Gayatri Chakravorty was born in Calcutta, West Bengal, 24 February 1942 to "solidly metropolitan middle class" parents. She thus belonged to the "first generation of Indian intellectuals after independence," a more interesting perspective she claims, than that of the Midnight's Children, who were "born free by chronological accident" (Arteaga interview).
She did her undergraduate in English at the University of Calcutta (1959), graduating with first class honours. She borrowed money to go to the US in the early 1960's to do graduate work at Cornell, which she chose because she "knew the names of Harvard, Yale and Cornell, and thought half of them were too good for me. (I'm intellectually a very insecure person . . . to an extent I still feel that way)" (de Kock interview 33). She "fell into comparative literature" because it was the only department that offered her money (Ibid.).

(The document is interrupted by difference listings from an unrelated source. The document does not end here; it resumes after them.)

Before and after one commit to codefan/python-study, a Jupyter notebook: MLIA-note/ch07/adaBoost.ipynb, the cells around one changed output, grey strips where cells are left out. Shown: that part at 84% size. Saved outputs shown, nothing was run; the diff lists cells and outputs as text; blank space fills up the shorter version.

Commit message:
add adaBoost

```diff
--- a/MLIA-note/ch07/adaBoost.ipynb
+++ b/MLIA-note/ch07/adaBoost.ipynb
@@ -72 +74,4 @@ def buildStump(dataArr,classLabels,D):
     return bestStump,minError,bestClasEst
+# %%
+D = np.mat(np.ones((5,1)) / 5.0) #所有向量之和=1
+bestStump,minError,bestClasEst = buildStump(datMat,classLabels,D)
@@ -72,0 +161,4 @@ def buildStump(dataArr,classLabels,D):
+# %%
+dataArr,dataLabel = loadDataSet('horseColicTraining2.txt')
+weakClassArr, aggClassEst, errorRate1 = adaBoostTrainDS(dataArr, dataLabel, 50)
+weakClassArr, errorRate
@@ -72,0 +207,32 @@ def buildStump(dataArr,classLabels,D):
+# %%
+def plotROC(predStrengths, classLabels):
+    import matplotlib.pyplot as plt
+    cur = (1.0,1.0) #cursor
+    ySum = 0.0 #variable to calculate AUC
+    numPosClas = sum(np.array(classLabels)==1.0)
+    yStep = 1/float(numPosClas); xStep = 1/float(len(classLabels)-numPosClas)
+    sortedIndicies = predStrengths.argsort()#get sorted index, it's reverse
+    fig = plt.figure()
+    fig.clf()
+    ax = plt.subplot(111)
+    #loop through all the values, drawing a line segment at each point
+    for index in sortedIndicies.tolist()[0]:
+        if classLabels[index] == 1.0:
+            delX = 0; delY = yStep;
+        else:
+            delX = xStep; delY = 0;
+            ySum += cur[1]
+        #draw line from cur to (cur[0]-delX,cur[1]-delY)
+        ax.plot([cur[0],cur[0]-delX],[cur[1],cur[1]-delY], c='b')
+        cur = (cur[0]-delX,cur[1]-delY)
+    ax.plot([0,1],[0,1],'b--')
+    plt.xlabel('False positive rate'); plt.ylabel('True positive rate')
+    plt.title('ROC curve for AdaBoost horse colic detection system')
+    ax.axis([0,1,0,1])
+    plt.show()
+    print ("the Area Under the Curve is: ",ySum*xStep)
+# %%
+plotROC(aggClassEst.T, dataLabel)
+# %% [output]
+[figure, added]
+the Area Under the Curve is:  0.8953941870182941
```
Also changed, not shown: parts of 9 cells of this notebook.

Her translator's introduction to Derrida's Of Grammatology has been variously described as "setting a new standard for self-reflexivity in prefaces" (editor's introduction to The Spivak Reader) and "absolutely unreadable, its only virtue being that it makes Derrida that much more enjoyable."
Her subsequent work consists in post-structuralist literary criticism, deconstructivist readings of Marxism, Feminism and Postcolonialism (including work with the Subaltern Studies group and a critical reading of American cultural studies in Outside in the Teaching Machine ), and translations of the Bengali writer Mahasweta Devi. She is currently an Avalon Foundation professor at Columbia.